Learning about the Holocaust can help to protect youngsters from extremism, the Education Secretary has said.
Being taught about the genocide helps schoolchildren to understand “the dangers of prejudice, bigotry and intolerance”, Nicky Morgan argued.
In a speech to introduce the the Holocaust Education Trust (HET) Lord Merlyn-Rees Memorial Lecture, Mrs Morgan said that it is “vitally important” that Britain remembers the Holocaust, those that suffered during it and those that took action against it.
“As a nation Britain is not prone to inaction but that doesn’t mean we don’t have a responsibility to keep what happened fresh in our minds,” she said.
“We must remember collectively so that not a single one of us can ever forget.
“The Holocaust didn’t begin in the gas chambers. It began in the minds of a hateful, ignorant, dangerous few.
“That’s why my department has been so active in leading the fight against extremism in education and attempts to radicalise young people.
“Now more than ever we feel the threat of those who want to put poison in the minds and hatred in the hearts of our children and we must help them develop the resilience to resist their propaganda.
“Learning about the Holocaust helps to do just that – not just informing young people’s history but helping them to understand the dangers of prejudice, bigotry and intolerance and in doing so making them more tolerant, more confident and more resilient as citizens too.
“Let’s make sure that in Britain we continue to educate everyone about the Holocaust so that the evil it represents can never be allowed to flourish again.”
Around six million Jewish men, women and children died in the Holocaust, perishing at the hands of the Nazis in ghettos, mass-shootings and in concentration and extermination camps.

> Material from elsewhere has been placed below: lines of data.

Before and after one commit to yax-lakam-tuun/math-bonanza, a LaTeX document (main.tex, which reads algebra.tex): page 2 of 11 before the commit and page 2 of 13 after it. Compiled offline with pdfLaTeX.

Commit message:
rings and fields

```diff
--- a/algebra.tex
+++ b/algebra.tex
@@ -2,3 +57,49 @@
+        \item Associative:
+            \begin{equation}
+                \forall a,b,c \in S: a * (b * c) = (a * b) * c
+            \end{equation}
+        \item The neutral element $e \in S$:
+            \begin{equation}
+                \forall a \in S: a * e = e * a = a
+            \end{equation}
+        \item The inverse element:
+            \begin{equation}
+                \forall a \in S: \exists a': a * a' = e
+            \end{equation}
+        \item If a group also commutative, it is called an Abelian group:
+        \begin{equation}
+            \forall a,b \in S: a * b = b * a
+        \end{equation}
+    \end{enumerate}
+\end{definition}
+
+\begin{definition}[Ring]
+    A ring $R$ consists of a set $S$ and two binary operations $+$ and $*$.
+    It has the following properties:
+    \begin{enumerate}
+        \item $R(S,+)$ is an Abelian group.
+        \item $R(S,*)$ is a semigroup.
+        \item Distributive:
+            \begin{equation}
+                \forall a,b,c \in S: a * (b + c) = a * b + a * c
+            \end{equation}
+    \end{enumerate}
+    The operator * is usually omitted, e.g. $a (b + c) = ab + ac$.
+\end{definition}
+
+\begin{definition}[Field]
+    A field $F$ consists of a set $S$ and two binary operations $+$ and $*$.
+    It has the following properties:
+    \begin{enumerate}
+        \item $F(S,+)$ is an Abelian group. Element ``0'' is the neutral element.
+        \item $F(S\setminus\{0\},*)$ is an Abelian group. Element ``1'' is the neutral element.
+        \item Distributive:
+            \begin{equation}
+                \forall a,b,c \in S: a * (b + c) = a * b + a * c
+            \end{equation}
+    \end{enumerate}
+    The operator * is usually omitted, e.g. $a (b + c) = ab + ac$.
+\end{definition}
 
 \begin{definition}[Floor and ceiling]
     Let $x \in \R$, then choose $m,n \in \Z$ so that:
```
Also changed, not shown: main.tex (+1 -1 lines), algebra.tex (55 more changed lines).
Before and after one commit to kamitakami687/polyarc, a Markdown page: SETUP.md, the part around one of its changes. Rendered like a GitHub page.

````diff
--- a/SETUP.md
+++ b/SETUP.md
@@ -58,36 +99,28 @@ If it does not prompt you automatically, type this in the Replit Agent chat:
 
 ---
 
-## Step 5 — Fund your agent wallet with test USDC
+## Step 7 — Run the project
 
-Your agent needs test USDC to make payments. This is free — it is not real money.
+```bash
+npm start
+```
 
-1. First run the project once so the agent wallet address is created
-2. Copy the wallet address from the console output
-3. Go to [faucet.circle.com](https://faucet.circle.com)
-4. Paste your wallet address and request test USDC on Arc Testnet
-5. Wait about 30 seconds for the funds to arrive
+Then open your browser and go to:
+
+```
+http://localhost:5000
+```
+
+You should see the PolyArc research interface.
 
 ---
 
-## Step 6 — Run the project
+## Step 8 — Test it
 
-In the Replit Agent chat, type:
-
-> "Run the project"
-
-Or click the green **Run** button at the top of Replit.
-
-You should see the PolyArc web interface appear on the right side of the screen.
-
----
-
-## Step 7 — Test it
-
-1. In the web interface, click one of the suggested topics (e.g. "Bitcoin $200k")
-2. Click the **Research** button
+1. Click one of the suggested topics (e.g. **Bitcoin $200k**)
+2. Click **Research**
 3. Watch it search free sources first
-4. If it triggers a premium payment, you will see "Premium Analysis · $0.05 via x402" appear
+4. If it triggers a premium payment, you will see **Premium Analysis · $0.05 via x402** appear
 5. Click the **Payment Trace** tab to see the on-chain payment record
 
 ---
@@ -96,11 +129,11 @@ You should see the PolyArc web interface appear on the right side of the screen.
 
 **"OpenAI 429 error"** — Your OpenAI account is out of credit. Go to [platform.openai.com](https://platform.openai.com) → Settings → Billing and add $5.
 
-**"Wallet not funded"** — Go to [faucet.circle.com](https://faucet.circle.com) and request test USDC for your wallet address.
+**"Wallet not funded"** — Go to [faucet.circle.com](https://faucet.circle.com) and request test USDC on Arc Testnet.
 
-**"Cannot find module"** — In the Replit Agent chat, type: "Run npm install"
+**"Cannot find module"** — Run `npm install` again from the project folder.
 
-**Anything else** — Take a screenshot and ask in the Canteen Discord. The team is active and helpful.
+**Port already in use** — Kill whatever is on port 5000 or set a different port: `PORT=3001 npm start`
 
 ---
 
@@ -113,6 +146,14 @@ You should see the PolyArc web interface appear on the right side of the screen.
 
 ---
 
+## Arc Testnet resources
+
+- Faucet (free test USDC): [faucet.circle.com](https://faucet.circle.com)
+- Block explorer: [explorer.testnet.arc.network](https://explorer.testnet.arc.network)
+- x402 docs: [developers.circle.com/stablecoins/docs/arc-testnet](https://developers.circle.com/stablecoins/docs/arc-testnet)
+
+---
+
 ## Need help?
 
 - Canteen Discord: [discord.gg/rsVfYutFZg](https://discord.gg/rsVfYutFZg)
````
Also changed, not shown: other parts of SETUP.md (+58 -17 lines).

Holocaust Memorial Day is on January 27, the day that Auschwitz-Birkenau was liberated in 1945.